I once thought that no job could be more diverse than being a newspaper editor. During my nearly half-century in journalism, I got calls about everything from misconduct in public office to the type size of the TV listings. A reader once contacted me about her deathly fear of snakes, and asked if I could warn her whenever we were planning to run a picture of one in the paper. I did.
But I was wrong about editors having the most diverse jobs. My time in journalism can’t compare to my tenure as secretary of the Diocese of the Virginia.
In one week, I received calls about:
- The nuances of Vestry bylaws.
- A proposed easement across one of our church properties.
- The possibility of purchasing an early 19th century Prayer Book once owned by a legendary rector in our Diocese.
- Details about a possible trip to South Africa.
- In my role as a vocational deacon, requests for a couple of pastoral visits.
Now, granted, some of these may seem at first glance to be less than monumental. But the joy of working for the Diocese of Virginia is that, beyond the daily inquiries, we are encouraged by Bishop Johnston to think big – to work on initiatives that can truly change the world, not just in Virginia, but all over the world.
You get the idea. Every day brings an array of new issues, challenges and opportunities. And I’m not alone in experiencing this variety.
Our 26 dedicated staff members have designated areas of expertise. But in our call to support the largest Episcopal diocese in the United States, we often find ourselves pushed and pulled in all sorts of directions. That’s one of the reasons our jobs are so interesting. But it can lead to a bit of organizational vagueness – even by Anglican standards!
That’s why I’m excited about a new initiative among our staff members that will help us to compile an inventory of staff talents and passions. It holds the promise of making us more responsive to your needs — from how to attract young people to your church, to how to become reconcilers in the greater community.
The first step was to ask each staff member to list the tasks that are currently filling that person’s time: Which are items that are required by the canons? Which reflect ministry priorities? Which are more administrative and supportive in nature?
Next came the list of passions and skills. Which of these are currently being engaged? Which have yet to be engaged?
From these responses, we hope to build a team in which passions and skills are aligned with needs and priorities.

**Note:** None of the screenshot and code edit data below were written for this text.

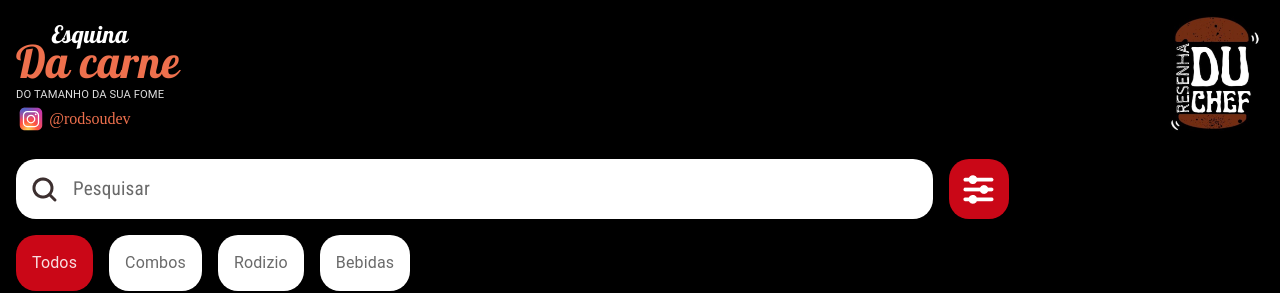
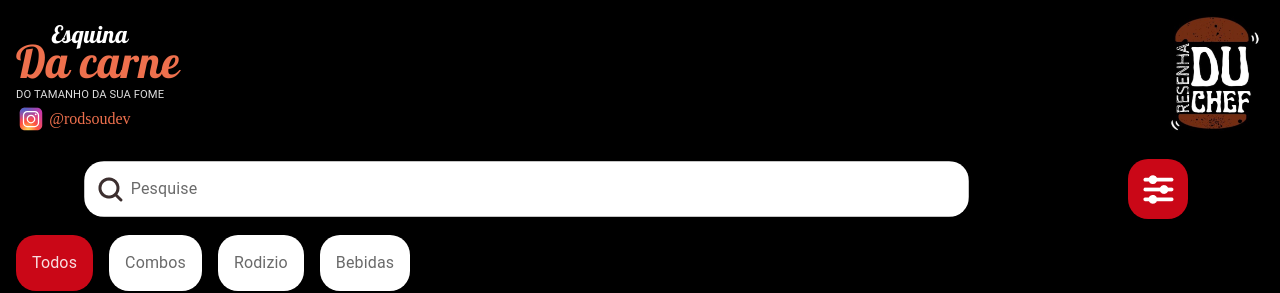
Before and after one commit to RamonRodSou/Cardapio, a React (Vite) app: page / in a window 1280 px wide. Shown: the top 293 px of the page. Built offline with nearby package versions, Linux system fonts and the light colour scheme; data requests are answered from the project's data file; a web font is replaced by a local one.

Commit message:
Criando Search

```diff
--- a/src/Pages/HomePage.tsx
+++ b/src/Pages/HomePage.tsx
@@ -1,4 +1,4 @@
-import { useContext, useEffect } from "react"
+import { useContext, useEffect, useState } from "react"
 import Category from "../components/Category/Category"
 import Product from "../components/Product/Product"
 import Search from "../components/Search/Search"
@@ -6,19 +6,34 @@ import { ProductContext } from "../contextApi/ProductContext"
 
 const Home = () => {
 
-    const { pageBack, setPageBack } = useContext(ProductContext)
+    const { pageBack, setPageBack, data, search, setSearch, filteredProduct, setFilteredProduct } = useContext(ProductContext)
+
+    function handleSearch(event:any) {
+        setSearch(event.target.value);
+        filterProd()
+    }
+
+    function filterProd ():void {
+
+        const filter = data.filter(product => product.name.toLowerCase().includes(search.toLowerCase()));
+        setFilteredProduct(filter)
+
+        console.log(filteredProduct)
+    }
+
     useEffect(() => {
         const isHomePage = window.location.pathname === "/";
         if (isHomePage) {
             setPageBack(!pageBack);
         }
+
     }, [setPageBack])
 
     return (
         <div>
-            <Search/>
-            <Category/>
-            <Product/>
+            <Search search={search} setSearch={handleSearch} />
+            <Category />
+            <Product />
         </div>
     )
 }
--- a/src/components/BackPage/BackPage.tsx
+++ b/src/components/BackPage/BackPage.tsx
@@ -13,6 +13,7 @@ const BackPage = () => {
 
     const handleGoBack = () => {
         window.history.back();
+
     };
     return (
 
--- a/src/components/Product/Product.tsx
+++ b/src/components/Product/Product.tsx
@@ -1,11 +1,12 @@
 import { Box, Typography, styled } from '@mui/material';
 import RetanguloBox from '../RetanguloBox/RetanguloBox';
-import React, { CSSProperties, useEffect } from 'react';
+import React, { CSSProperties, useContext, useEffect, useState } from 'react';
 import { getProduct } from '../../server/get'
 import IconsTag from '../IconsTag/IconsTag';
 
 import { IProduct } from '../../Interface/IProduct';
 import { Link } from 'react-router-dom';
+import { ProductContext } from '../../contextApi/ProductContext';
 
 type Props = {}
 const containerBurguer: CSSProperties = {
@@ -38,7 +39,8 @@ const ImgProduto = styled('img')({
 const Product: React.FC<Props> = () => {
 
 
-  const [products, setProducts] = React.useState<IProduct[]>([]);
+  const { data, setData, setTemperatura, setCount } = useContext(ProductContext)
+
 
   function handleSelect(product: IProduct) {
     console.log(product)
@@ -46,11 +48,15 @@ const Product: React.FC<Props> = () => {
 
   useEffect(() => {
     const fetchData = async () => {
-      const data = await getProduct();
-      setProducts(data);
+      const response = await getProduct();
+      setData(response)
+      setTemperatura(60)
+      setCount(1)
+
     };
-    fetchData();
-  }, []);
+    fetchData()
+
+  }, [])
 
   return (
     <Box
@@ -60,7 +66,8 @@ const Product: React.FC<Props> = () => {
       flexWrap='wrap'
     >
 
-      {products.map((product) => (
+      {data
+        .map((product) => (
           <RetanguloBox sx={containerBurguer} key={product.id} handle={() => handleSelect(product)}>
             <Link to={`/produto/${product.id}`} style={{ textDecoration: 'none', width: '100%' }}>
 
--- a/src/components/RetanguloBox/RetanguloBox.tsx
+++ b/src/components/RetanguloBox/RetanguloBox.tsx
@@ -5,7 +5,7 @@ type Props = {
 
     children: any;
     sx?: CSSProperties;
-    handle(): any | void;
+    handle(): any | void ;
 }
 
 const Filter = styled(Box)({
--- a/src/components/Search/Search.tsx
+++ b/src/components/Search/Search.tsx
@@ -1,43 +1,52 @@
-import { Box, Typography, styled } from '@mui/material'
+import { Box, TextField, Typography, styled } from '@mui/material'
 import '../../Variavel/_color.css';
 import settings from '../../assets/img/settings-sliders.png'
 import Lupa from '../../assets/img/Lupa.png'
 import RetanguloBox from '../RetanguloBox/RetanguloBox';
 
-type Props = {}
-
-const SearchBox = {
-
-    width: '70%',
-    height: 60,
-    backgroundColor: 'var(--boxColor)',
-
-
-    justifyContent: 'flex-start',
-    padding: '0 1rem'
+type Props = {
+    search:string
+    setSearch:any
 }
 
-const Pesquisar = styled(Typography)({
+const SearchBox = styled(TextField)({
+
+    backgroundColor: 'var(--boxColor)',
+    width: '70%',
+    borderRadius: '20px',
+
+})
+
+const labelDiv = {
     color: 'var(--tituloNameCinza)',
     fontSize: '1.2rem',
     fontFamily: 'Roboto Condensed',
-    margin: '0 1rem'
+    display: 'flex',
+    gap: '.5rem',
+}
 
-})
+const Search: React.FC<Props> = ({search, setSearch}) => {
 
 
-const Search = (props: Props) => {
     return (
         <Box
             display='flex'
+            alignItems='center'
+            justifyContent='space-around'
         >
-            <RetanguloBox sx={SearchBox}>
-                <img src={Lupa} alt="Lupa de Pesquisa" />
-                <Pesquisar>
-                    Pesquisar
-                </Pesquisar>
-            </RetanguloBox>
-            <RetanguloBox sx={{ width: 60, height: 60 }}>
+            <SearchBox
+                value={search}
+                onChange={setSearch}
+                 label={
+                    <div style={labelDiv}>
+                        <img src={Lupa} alt="Lupa de Pesquisa" />
+                        <Typography> Pesquise</Typography>
+                    </div>
+                }
+
+            />
+
+            <RetanguloBox sx={{ width: 60, height: 60 }} handle={() => ('')}>
                 <img src={settings} alt="Configurações para filtro" />
             </RetanguloBox>
 
--- a/src/contextApi/ProductContext.tsx
+++ b/src/contextApi/ProductContext.tsx
@@ -12,7 +12,10 @@ interface ProductContextType {
     setTemperatura: React.Dispatch<React.SetStateAction<number>>;
     count: number;
     setCount: React.Dispatch<React.SetStateAction<number>>;
-
+    search: string;
+    setSearch: React.Dispatch<React.SetStateAction<string>>;
+    filteredProduct:IProduct[];
+    setFilteredProduct:React.Dispatch<React.SetStateAction<IProduct[]>>
 }
 
 export const ProductContext = createContext<ProductContextType>({
@@ -26,6 +29,10 @@ export const ProductContext = createContext<ProductContextType>({
     setTemperatura: () => {},
     count:1,
     setCount: () => {},
+    search:'',
+    setSearch: () =>{},
+    filteredProduct:[],
+    setFilteredProduct: () =>{},
 });
 
 export const ProductProvider: React.FC<{ children: React.ReactNode }> = ({ children }) => {
@@ -34,12 +41,14 @@ export const ProductProvider: React.FC<{ children: React.ReactNode }> = ({ child
     const [product, setProduct] = useState<IProduct>({} as IProduct);
     const [temperatura, setTemperatura] = React.useState<number>(60)
     const [count, setCount] = React.useState<number>(1)
-
-
+    const [search, setSearch] = React.useState<string>('')
+    const [filteredProduct, setFilteredProduct] = useState<IProduct[]>([])
 
 
     return (
-        <ProductContext.Provider value={{ data, setData, pageBack, setPageBack, product, setProduct, temperatura, setTemperatura, count, setCount }}>
+        <ProductContext.Provider value={{ data, setData, pageBack, setPageBack, product, setProduct,
+                 temperatura, setTemperatura, count, setCount, search, setSearch, filteredProduct, setFilteredProduct}}
+        >
             {children}
         </ProductContext.Provider>
     );
```
Also changed, not shown: src/components/SearchBar/SearchBar.jsx (added, +72 -0 lines). Lines whose indentation alone changed are shown as unchanged.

Doing so will help us to tear down unnecessary “silos” that can be barriers to collaboration.
In the process, we might discover valuable new skills that will make us more efficient and productive, along with newly engaged passions that will stoke our energies. That’s what we will need if we are to become the future catalysts and connectors among parishes whose need for collaboration continues to grow. The challenges are too great to “go it alone.”
My thanks to the Rev. Mary Thorpe, our director of Transition Ministries, who was the leading force behind this initiative.
Anglican to the core, I’ve never been enthralled by overly rigid organizational charts. But I realize that we do need structure and clear expectations if we are to do our jobs well. That’s the nuanced set of relationships we’re hoping to create.
Now, if you’ll excuse me, I have to get back to the question of how long the lunch break should be at Annual Council.
By: The Rev. Deacon Ed Jones, Secretary of the Diocese